------ RECORDS PROVIDED ------

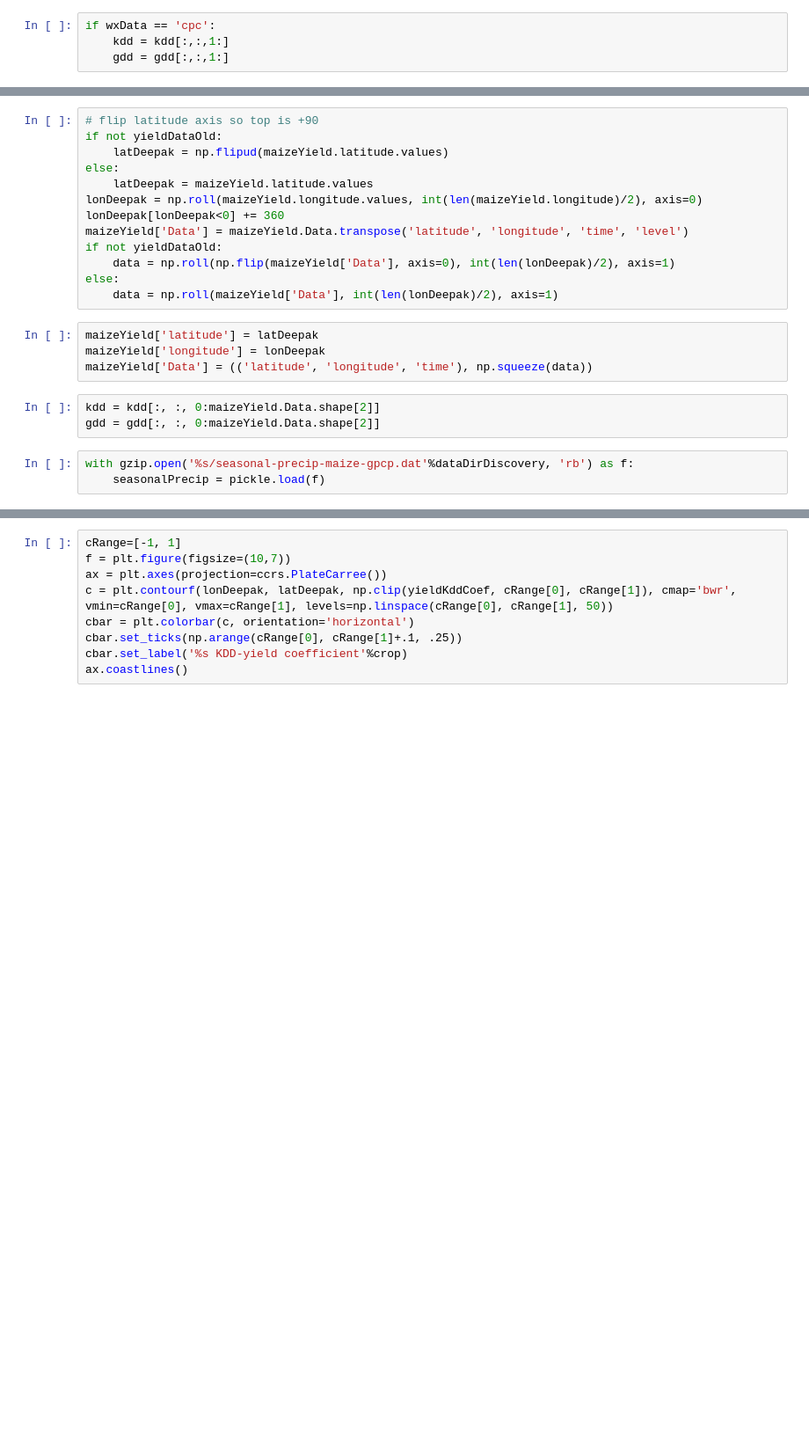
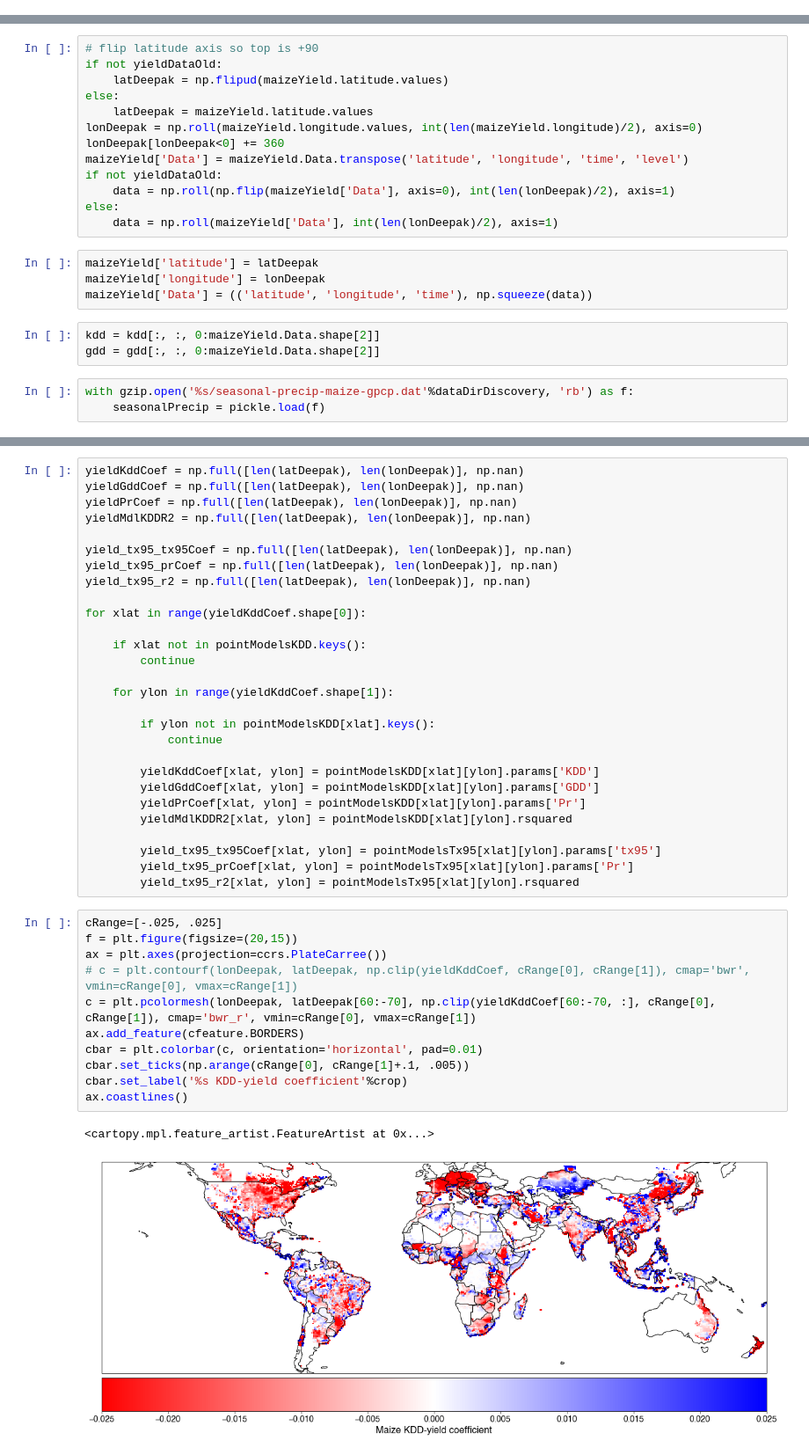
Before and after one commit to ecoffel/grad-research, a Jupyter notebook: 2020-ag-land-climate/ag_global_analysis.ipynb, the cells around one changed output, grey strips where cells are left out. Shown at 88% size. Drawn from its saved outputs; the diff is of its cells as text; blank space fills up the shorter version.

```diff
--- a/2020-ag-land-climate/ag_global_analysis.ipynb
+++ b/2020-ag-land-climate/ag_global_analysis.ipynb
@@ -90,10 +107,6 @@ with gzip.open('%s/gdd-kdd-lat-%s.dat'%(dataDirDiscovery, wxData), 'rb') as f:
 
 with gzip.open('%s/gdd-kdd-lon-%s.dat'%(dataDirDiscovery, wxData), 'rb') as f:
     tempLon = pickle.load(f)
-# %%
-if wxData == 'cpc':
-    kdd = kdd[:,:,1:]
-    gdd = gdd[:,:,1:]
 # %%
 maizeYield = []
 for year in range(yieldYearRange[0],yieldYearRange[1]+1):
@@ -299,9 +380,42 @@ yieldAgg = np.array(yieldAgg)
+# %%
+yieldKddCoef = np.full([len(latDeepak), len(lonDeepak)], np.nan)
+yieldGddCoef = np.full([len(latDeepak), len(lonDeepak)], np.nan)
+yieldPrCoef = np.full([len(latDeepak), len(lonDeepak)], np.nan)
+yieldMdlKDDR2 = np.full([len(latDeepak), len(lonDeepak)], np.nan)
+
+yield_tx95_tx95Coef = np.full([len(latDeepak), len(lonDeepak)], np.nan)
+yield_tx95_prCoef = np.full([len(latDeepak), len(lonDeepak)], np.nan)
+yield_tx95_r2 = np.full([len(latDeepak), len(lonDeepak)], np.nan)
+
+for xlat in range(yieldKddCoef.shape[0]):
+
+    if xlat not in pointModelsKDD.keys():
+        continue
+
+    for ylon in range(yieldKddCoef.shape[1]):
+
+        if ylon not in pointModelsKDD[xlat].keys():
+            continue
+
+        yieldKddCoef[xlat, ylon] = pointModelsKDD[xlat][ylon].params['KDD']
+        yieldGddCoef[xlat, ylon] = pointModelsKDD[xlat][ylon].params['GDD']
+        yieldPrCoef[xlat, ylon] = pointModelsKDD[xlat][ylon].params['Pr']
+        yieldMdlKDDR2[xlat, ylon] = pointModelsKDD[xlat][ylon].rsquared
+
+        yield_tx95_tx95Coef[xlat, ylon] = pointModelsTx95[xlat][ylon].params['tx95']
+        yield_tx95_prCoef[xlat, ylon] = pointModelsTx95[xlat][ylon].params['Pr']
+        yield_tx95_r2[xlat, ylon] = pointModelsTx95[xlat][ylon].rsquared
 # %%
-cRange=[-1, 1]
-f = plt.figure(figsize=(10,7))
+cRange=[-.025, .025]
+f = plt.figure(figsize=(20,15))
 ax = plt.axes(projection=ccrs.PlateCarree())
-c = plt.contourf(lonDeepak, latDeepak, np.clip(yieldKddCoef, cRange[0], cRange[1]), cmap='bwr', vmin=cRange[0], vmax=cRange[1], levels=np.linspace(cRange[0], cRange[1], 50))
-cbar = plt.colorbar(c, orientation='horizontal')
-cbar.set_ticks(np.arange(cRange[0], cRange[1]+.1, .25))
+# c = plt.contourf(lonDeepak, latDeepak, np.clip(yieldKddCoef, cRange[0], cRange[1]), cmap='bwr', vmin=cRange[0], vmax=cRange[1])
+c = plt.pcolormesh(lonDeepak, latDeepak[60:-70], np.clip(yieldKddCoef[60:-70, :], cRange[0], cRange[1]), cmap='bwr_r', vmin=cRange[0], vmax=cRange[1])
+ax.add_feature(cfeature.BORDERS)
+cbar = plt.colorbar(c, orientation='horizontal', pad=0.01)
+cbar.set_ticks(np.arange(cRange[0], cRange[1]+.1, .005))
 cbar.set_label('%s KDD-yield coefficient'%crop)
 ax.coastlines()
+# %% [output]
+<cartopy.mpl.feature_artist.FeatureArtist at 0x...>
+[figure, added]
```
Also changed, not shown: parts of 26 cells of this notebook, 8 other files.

------

• TASK ITEM:
The whole listing above must be set down again exactly, but without its images.

• SOLUTION FOR THIS EXERCISE:
Before and after one commit to ecoffel/grad-research, a Jupyter notebook: 2020-ag-land-climate/ag_global_analysis.ipynb, the cells around one changed output, grey strips where cells are left out. Shown at 88% size. Drawn from its saved outputs; the diff is of its cells as text; blank space fills up the shorter version.

```diff
--- a/2020-ag-land-climate/ag_global_analysis.ipynb
+++ b/2020-ag-land-climate/ag_global_analysis.ipynb
@@ -90,10 +107,6 @@ with gzip.open('%s/gdd-kdd-lat-%s.dat'%(dataDirDiscovery, wxData), 'rb') as f:
 
 with gzip.open('%s/gdd-kdd-lon-%s.dat'%(dataDirDiscovery, wxData), 'rb') as f:
     tempLon = pickle.load(f)
-# %%
-if wxData == 'cpc':
-    kdd = kdd[:,:,1:]
-    gdd = gdd[:,:,1:]
 # %%
 maizeYield = []
 for year in range(yieldYearRange[0],yieldYearRange[1]+1):
@@ -299,9 +380,42 @@ yieldAgg = np.array(yieldAgg)
+# %%
+yieldKddCoef = np.full([len(latDeepak), len(lonDeepak)], np.nan)
+yieldGddCoef = np.full([len(latDeepak), len(lonDeepak)], np.nan)
+yieldPrCoef = np.full([len(latDeepak), len(lonDeepak)], np.nan)
+yieldMdlKDDR2 = np.full([len(latDeepak), len(lonDeepak)], np.nan)
+
+yield_tx95_tx95Coef = np.full([len(latDeepak), len(lonDeepak)], np.nan)
+yield_tx95_prCoef = np.full([len(latDeepak), len(lonDeepak)], np.nan)
+yield_tx95_r2 = np.full([len(latDeepak), len(lonDeepak)], np.nan)
+
+for xlat in range(yieldKddCoef.shape[0]):
+
+    if xlat not in pointModelsKDD.keys():
+        continue
+
+    for ylon in range(yieldKddCoef.shape[1]):
+
+        if ylon not in pointModelsKDD[xlat].keys():
+            continue
+
+        yieldKddCoef[xlat, ylon] = pointModelsKDD[xlat][ylon].params['KDD']
+        yieldGddCoef[xlat, ylon] = pointModelsKDD[xlat][ylon].params['GDD']
+        yieldPrCoef[xlat, ylon] = pointModelsKDD[xlat][ylon].params['Pr']
+        yieldMdlKDDR2[xlat, ylon] = pointModelsKDD[xlat][ylon].rsquared
+
+        yield_tx95_tx95Coef[xlat, ylon] = pointModelsTx95[xlat][ylon].params['tx95']
+        yield_tx95_prCoef[xlat, ylon] = pointModelsTx95[xlat][ylon].params['Pr']
+        yield_tx95_r2[xlat, ylon] = pointModelsTx95[xlat][ylon].rsquared
 # %%
-cRange=[-1, 1]
-f = plt.figure(figsize=(10,7))
+cRange=[-.025, .025]
+f = plt.figure(figsize=(20,15))
 ax = plt.axes(projection=ccrs.PlateCarree())
-c = plt.contourf(lonDeepak, latDeepak, np.clip(yieldKddCoef, cRange[0], cRange[1]), cmap='bwr', vmin=cRange[0], vmax=cRange[1], levels=np.linspace(cRange[0], cRange[1], 50))
-cbar = plt.colorbar(c, orientation='horizontal')
-cbar.set_ticks(np.arange(cRange[0], cRange[1]+.1, .25))
+# c = plt.contourf(lonDeepak, latDeepak, np.clip(yieldKddCoef, cRange[0], cRange[1]), cmap='bwr', vmin=cRange[0], vmax=cRange[1])
+c = plt.pcolormesh(lonDeepak, latDeepak[60:-70], np.clip(yieldKddCoef[60:-70, :], cRange[0], cRange[1]), cmap='bwr_r', vmin=cRange[0], vmax=cRange[1])
+ax.add_feature(cfeature.BORDERS)
+cbar = plt.colorbar(c, orientation='horizontal', pad=0.01)
+cbar.set_ticks(np.arange(cRange[0], cRange[1]+.1, .005))
 cbar.set_label('%s KDD-yield coefficient'%crop)
 ax.coastlines()
+# %% [output]
+<cartopy.mpl.feature_artist.FeatureArtist at 0x...>
+[figure, added]
```
Also changed, not shown: parts of 26 cells of this notebook, 8 other files.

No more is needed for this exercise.